Pour the eggs into the flour mixture and mix a few seconds. With the mixer on low, slowly add the water/oil mixture until completely emptied.
What’s left in your mixer will slosh around for a few minutes and generally look like a big, sloppy mess. Keep it up.
Depending on your local humidity and altitude, and the questionable accuracy of this, my first gluten-free baking recipe, your dough (like mine) might be a bit soft. This is to be expected, really, as GF doughs tend to come out more like batters. Don’t freak.
Cover your dough and let it rise in a warm place for an hour or two. I have a warming drawer now, but I used to just run my dryer for a few minutes and then place the bowl inside. Instant proof box!
Now, to form our naan: If you have a Silpat, now is the time to bust it out. This stuff is sticky. Sprinkle on a fair amount of rice flour, a little more if your dough is intolerably wet and sticky. Pinch off a golf-ball sized piece of dough and place it on top of your heavy dusting of flour. Sprinkle another heavy dusting of rice flour on the top, all over, so it won’t stick to your method of flattening.
This flattening method is variable, depending on what you’ve got to work with. My awesome hubs got me a Silpat rolling pin for Christmas, which was perfect for this. If your hubs isn’t as awesome as mine, you can pat down your naan using a sheet of plastic wrap or a cut storage bag. Either way, get it down to about a 1/8″ thickness.
Use a large spatula to loosen the dough and get it off the mat, then use the mat itself (or the spatula, if it’s holding together well) to transfer your naan to a waiting, hot skillet with some oil or butter inside. Oh, yeah. Get that ready first, will ya?
I browned the naan on one side, flipped, and browned on the other, and that was enough to cook it through. If yours is thick in spots or otherwise doesn’t seem to be cooking all the way, you can cover it and let it steam a bit.
The dough is quite forgiving if you tear it on the way to the skillet. I’m certainly not advocating that you actually reach your hands down in a hot skillet to press the dough back together, but I’m just saying, I may have done so, and it may have worked.

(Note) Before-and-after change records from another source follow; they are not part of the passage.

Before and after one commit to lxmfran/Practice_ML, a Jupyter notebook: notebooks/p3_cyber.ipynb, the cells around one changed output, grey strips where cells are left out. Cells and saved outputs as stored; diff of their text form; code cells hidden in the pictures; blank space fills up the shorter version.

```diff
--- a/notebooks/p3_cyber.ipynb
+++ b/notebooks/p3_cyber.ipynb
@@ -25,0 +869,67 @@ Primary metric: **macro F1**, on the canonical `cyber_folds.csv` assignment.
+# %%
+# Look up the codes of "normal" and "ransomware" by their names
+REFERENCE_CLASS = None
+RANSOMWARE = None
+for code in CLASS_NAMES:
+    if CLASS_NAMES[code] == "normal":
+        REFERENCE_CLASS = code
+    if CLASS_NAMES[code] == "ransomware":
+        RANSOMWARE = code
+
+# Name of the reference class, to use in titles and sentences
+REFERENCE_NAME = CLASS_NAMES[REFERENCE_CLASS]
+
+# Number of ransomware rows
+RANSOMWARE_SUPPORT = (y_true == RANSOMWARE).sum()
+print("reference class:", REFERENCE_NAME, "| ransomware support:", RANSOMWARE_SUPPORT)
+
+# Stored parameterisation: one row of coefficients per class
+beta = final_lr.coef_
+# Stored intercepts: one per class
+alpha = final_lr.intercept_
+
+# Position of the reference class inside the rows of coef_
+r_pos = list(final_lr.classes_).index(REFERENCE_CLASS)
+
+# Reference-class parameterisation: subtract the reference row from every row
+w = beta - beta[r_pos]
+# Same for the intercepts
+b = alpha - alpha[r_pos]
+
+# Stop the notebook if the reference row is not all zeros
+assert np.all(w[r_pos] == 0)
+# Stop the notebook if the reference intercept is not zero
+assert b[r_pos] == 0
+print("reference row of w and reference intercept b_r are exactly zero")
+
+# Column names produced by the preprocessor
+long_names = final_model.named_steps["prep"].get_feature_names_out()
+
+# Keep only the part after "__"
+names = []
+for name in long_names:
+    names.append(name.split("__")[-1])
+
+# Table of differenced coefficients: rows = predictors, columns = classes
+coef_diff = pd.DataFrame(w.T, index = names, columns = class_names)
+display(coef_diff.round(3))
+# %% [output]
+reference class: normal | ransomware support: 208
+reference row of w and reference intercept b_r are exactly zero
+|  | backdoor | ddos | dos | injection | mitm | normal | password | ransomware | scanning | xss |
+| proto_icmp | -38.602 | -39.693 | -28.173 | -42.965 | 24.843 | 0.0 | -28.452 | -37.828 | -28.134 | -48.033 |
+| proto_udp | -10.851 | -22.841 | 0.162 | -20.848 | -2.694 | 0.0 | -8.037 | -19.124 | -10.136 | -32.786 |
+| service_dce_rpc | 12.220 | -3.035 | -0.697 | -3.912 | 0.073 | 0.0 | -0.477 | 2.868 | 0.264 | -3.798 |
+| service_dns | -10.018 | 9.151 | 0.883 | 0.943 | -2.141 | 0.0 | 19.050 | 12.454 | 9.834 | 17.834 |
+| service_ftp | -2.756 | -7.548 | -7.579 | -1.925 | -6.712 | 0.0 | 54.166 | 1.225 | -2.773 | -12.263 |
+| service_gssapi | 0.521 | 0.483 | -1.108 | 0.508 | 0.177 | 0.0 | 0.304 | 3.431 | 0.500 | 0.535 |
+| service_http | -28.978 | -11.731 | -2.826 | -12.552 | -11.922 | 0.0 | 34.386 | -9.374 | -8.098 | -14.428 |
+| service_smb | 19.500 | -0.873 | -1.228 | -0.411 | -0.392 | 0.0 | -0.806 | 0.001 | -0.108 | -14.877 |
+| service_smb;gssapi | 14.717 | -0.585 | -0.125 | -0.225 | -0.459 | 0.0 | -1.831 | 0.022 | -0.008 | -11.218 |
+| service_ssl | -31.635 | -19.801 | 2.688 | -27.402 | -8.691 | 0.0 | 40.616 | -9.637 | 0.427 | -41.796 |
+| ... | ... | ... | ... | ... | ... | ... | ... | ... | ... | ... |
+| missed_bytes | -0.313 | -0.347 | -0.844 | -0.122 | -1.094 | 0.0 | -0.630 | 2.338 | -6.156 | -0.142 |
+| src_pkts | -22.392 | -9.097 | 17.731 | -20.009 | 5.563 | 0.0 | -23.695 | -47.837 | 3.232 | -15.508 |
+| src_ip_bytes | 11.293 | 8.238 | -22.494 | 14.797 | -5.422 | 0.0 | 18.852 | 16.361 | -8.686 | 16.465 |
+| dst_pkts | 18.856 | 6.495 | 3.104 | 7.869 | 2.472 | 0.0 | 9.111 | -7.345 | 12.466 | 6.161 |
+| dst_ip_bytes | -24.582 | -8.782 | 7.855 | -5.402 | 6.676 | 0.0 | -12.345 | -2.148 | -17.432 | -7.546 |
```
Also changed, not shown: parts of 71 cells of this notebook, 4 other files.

I scarfed this stuff down with some homemade rice-noodle soup that night, and it was glorious. Hope it works out for at least one or two of you, too.